Exercise input
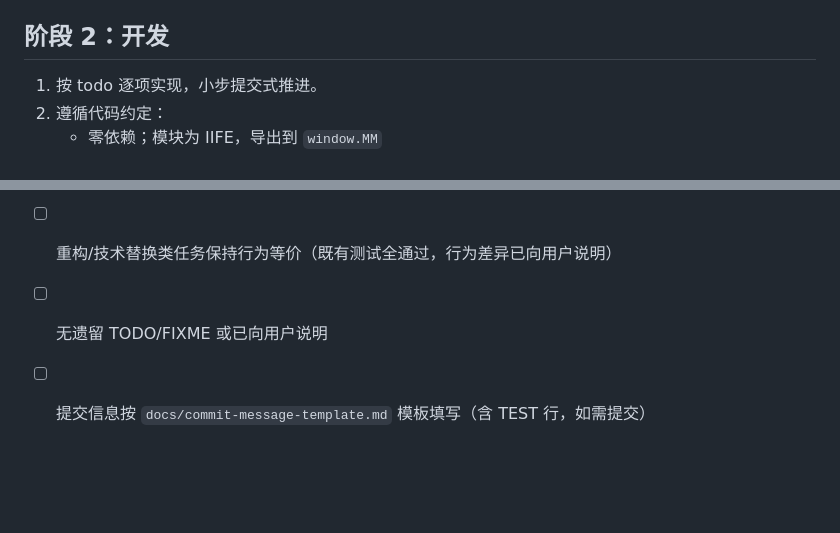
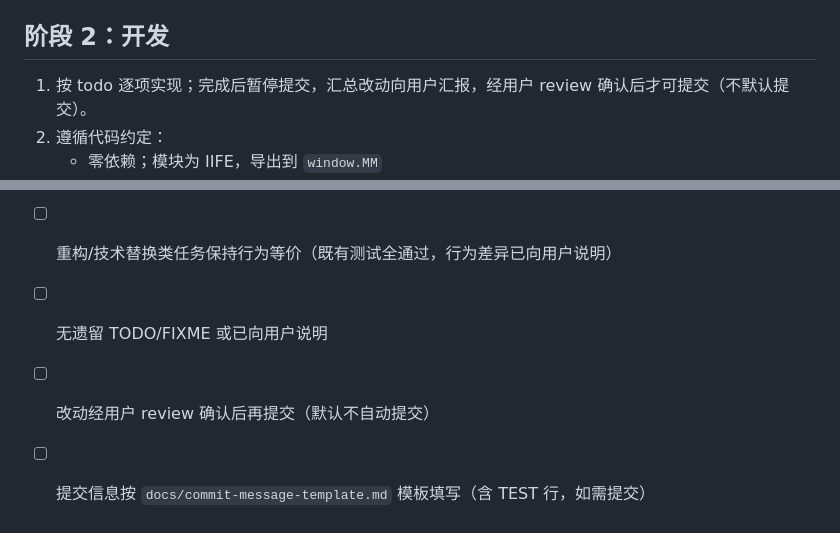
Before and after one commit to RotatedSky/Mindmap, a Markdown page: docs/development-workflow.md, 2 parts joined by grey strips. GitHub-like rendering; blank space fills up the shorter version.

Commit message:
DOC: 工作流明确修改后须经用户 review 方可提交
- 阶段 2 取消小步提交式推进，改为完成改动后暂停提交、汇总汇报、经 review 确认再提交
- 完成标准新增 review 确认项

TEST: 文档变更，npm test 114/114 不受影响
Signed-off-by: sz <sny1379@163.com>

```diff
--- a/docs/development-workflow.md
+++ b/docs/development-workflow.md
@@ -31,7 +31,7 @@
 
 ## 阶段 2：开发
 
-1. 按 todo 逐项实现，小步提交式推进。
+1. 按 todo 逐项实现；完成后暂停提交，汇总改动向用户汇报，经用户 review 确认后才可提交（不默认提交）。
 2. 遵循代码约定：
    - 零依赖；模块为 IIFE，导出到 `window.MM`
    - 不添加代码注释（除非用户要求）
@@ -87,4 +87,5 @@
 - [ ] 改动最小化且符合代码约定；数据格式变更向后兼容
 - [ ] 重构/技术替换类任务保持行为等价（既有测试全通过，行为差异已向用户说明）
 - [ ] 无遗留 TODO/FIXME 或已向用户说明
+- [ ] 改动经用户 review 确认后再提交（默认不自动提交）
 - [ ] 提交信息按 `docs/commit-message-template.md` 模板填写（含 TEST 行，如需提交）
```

Assignment
Output the listing above exactly, but leave its pictures behind.

Output
Before and after one commit to RotatedSky/Mindmap, a Markdown page: docs/development-workflow.md, 2 parts joined by grey strips. GitHub-like rendering; blank space fills up the shorter version.

Commit message:
DOC: 工作流明确修改后须经用户 review 方可提交
- 阶段 2 取消小步提交式推进，改为完成改动后暂停提交、汇总汇报、经 review 确认再提交
- 完成标准新增 review 确认项

TEST: 文档变更，npm test 114/114 不受影响
Signed-off-by: sz <sny1379@163.com>

```diff
--- a/docs/development-workflow.md
+++ b/docs/development-workflow.md
@@ -31,7 +31,7 @@
 
 ## 阶段 2：开发
 
-1. 按 todo 逐项实现，小步提交式推进。
+1. 按 todo 逐项实现；完成后暂停提交，汇总改动向用户汇报，经用户 review 确认后才可提交（不默认提交）。
 2. 遵循代码约定：
    - 零依赖；模块为 IIFE，导出到 `window.MM`
    - 不添加代码注释（除非用户要求）
@@ -87,4 +87,5 @@
 - [ ] 改动最小化且符合代码约定；数据格式变更向后兼容
 - [ ] 重构/技术替换类任务保持行为等价（既有测试全通过，行为差异已向用户说明）
 - [ ] 无遗留 TODO/FIXME 或已向用户说明
+- [ ] 改动经用户 review 确认后再提交（默认不自动提交）
 - [ ] 提交信息按 `docs/commit-message-template.md` 模板填写（含 TEST 行，如需提交）
```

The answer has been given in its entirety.